Finally, a conversation on September 12 seems to suggest (though the FBI Agent doesn’t interpret it this way) that Arbabsiar had presented Narc several choices of operations, and the plotters just wanted them to pick one to carry out. After insisting the price would be “one point five,” Arbabsiar told Narc, for example, that he could “prepare for those too [two] … but we need at least one of them” [ellipsis original]. He went on to say that if Narc did “at least one … I’ll send the balance for you” [ellipsis original]. Particularly given the two different codes–building and Chevrolet–it seems possible there were still at least two different operations (both Arbabsiar and Shakuri offer up the building, not the Chevrolet, when they are not being coached as the operation they’re most anxious about). At the very least, this means that two months after the two meetings supposedly finalizing the plan for the assassination, both the price and the objective remained unclear.
No quoted passage ties the $100,000, the $1.5 million, and the assassination
Those two meetings–which do tie money to an attack on the Saudis–took place on July 14 and July 17. Before those meetings even started, however, the $100,000 that was purportedly the down-payment for the al-Jubeir assassination had already been transferred to a middleman; Arbabsiar tells Narc that Individual #1 (who is not described in the same way the Quds officers are, and appears not to have been sanctioned with everyone else) got the “money at nine in the morning.” The quoted passages definitely tie what appears to be the $1.5 million to doing something with Saudi Arabia. “Take the one point five for the Saudi Arabia.” That might be doing something with the Saudi embassy, though later in the same conversation Arbabsiar does confirm Narc’s question that “you just want the main guy.” Given the number of plots they were discussing, that’s not definitive that the $100,000 was tied to the al-Jubeir plot at all, nor is it definitive that the “one point five” was the agreed upon payment for assassinating–as opposed to kidnapping–al-Jubeir.
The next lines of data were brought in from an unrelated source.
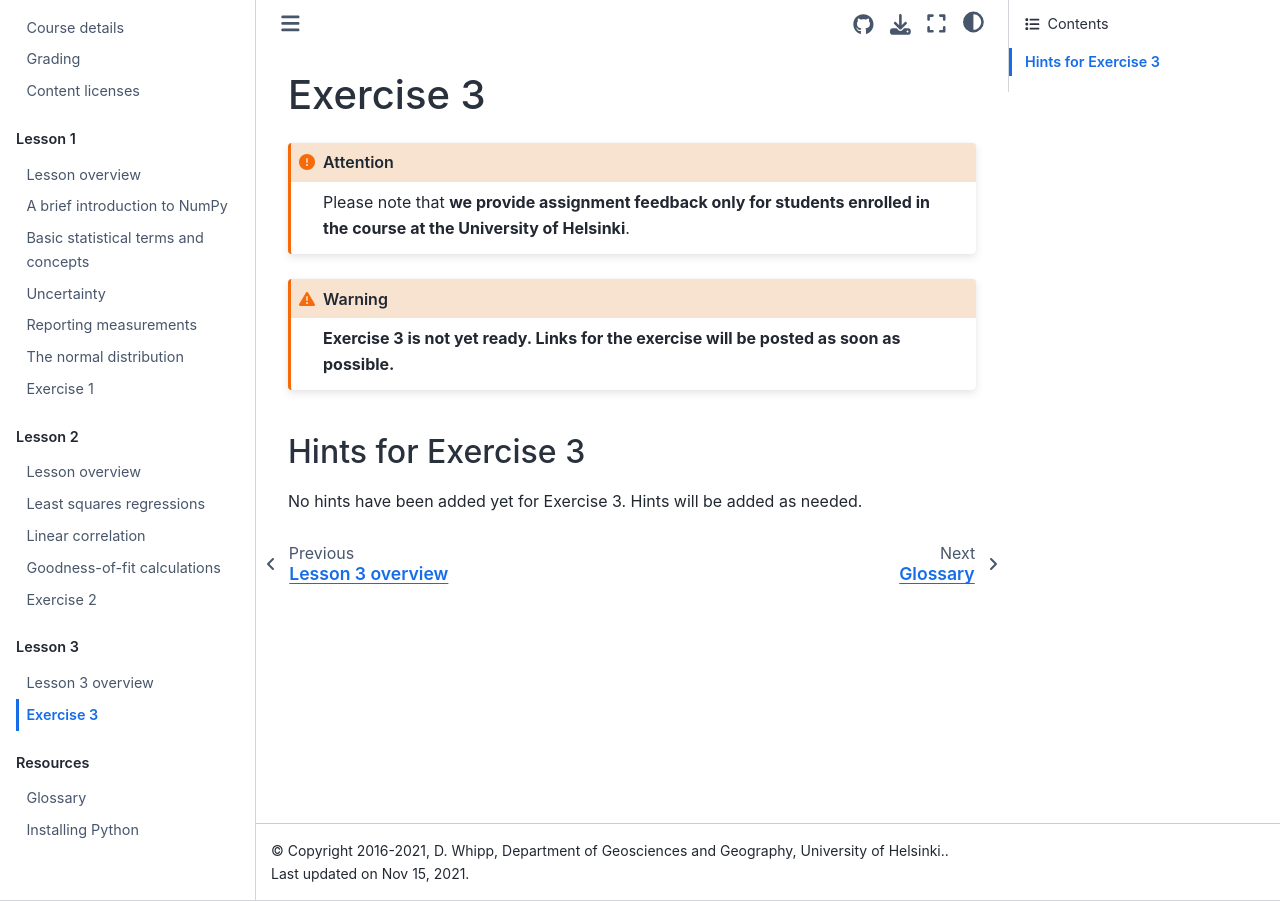
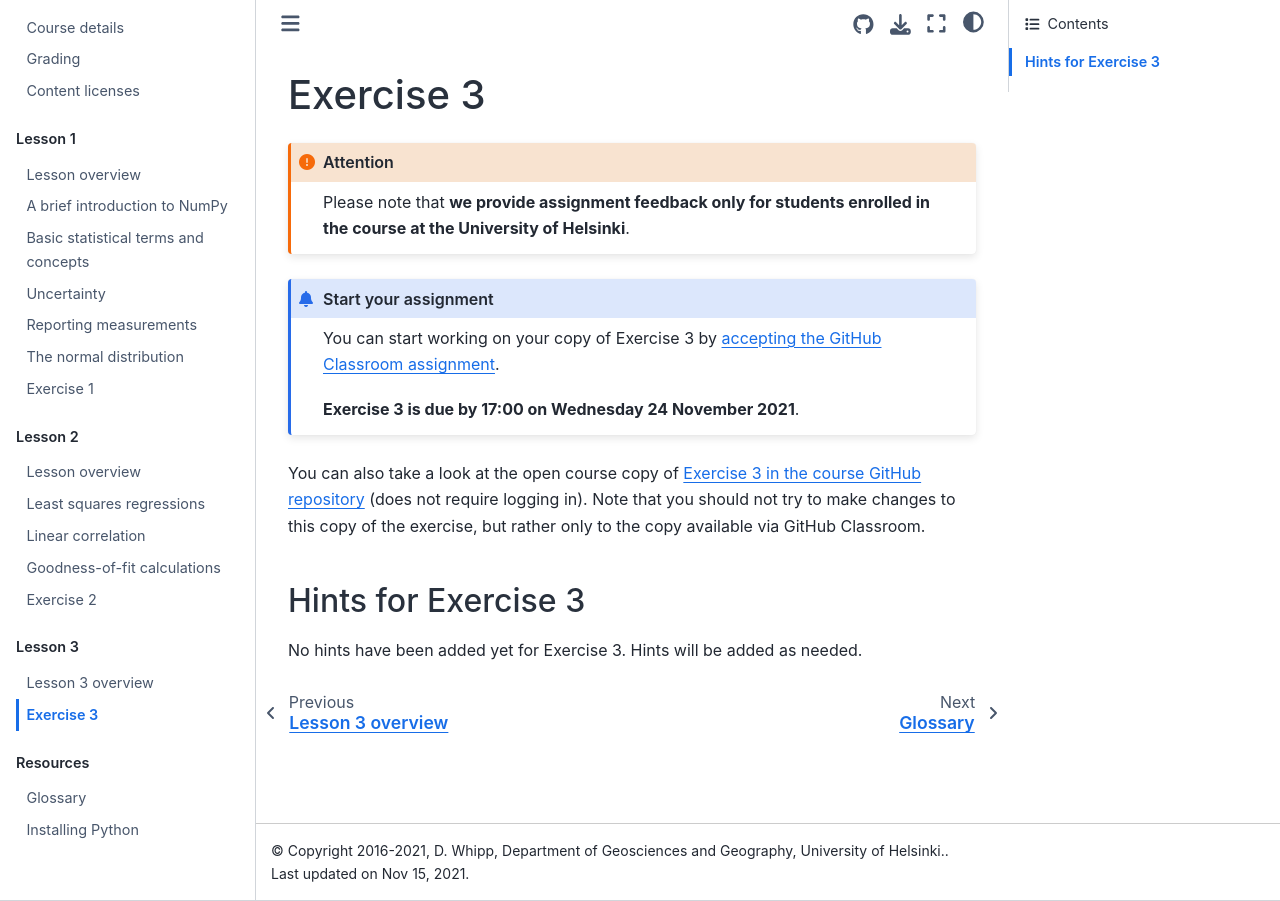
Before and after one commit to IntroQG/site, a Sphinx documentation site: the page built from source/lessons/L3/exercise-3.rst, in a window 1280 px wide. Built offline with Sphinx 7.4.7 and the Sphinx Book theme 1.1.4, drawn with Linux system fonts in a browser that asks for light colours.

Commit message:
Add Exercise 3 links

```diff
--- a/source/lessons/L3/exercise-3.rst
+++ b/source/lessons/L3/exercise-3.rst
@@ -5,19 +5,14 @@
 
     Please note that **we provide assignment feedback only for students enrolled in the course at the University of Helsinki**.
 
-.. warning::
+.. admonition:: Start your assignment
 
-    **Exercise 3 is not yet ready. Links for the exercise will be posted as soon as possible.**
+    You can start working on your copy of Exercise 3 by `accepting the GitHub Classroom assignment <https://classroom.github.com/a/IJO-Lbth>`__.
 
-..
-    .. admonition:: Start your assignment
+    **Exercise 3 is due by 17:00 on Wednesday 24 November 2021**.
 
-        You can start working on your copy of Exercise 3 by `accepting the GitHub Classroom assignment <>`__.
-
-        **Exercise 3 is due by the end of the day Tuesday in week 4 of the course**.
-
-    You can also take a look at the open course copy of `Exercise 3 in the course GitHub repository <>`__ (does not require logging in).
-    Note that you should not try to make changes to this copy of the exercise, but rather only to the copy available via GitHub Classroom.
+You can also take a look at the open course copy of `Exercise 3 in the course GitHub repository <https://github.com/introqg-2021/Exercise-3>`__ (does not require logging in).
+Note that you should not try to make changes to this copy of the exercise, but rather only to the copy available via GitHub Classroom.
 
 Hints for Exercise 3
 --------------------
```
There is no quote that ties all these things together; but assuming the FBI Agent’s interpretation is not really wacko, it does seem this conversation ties the money to some kind of attack on al-Jubeir.
The July 17 conversation–which with the July 14 conversation, includes one of two discussions of bank account numbers for the transfer–makes the focus on assassination much more clear. Narc pretends his guys are in Washington (meaning there’s no doubt the attack in discussion was al-Jubeir rather than the Saudi Embasy in Argentina). And–in the sole quotations in the entire complaint that make it clear Arbabsiar was talking about assassination–in response to Narc’s cue, “I don’t know what exactly your cousin wants me to do,” Arbabsiar says his cousin “wants you to kill this guy” and goes on to say that if necessary, collateral damage of citizens is acceptable.
Consider how laughable this deal-making is. On July 14, Narc gives his price for the job. Then on July 17, he’s still looking for clarification about what the task really is! Read more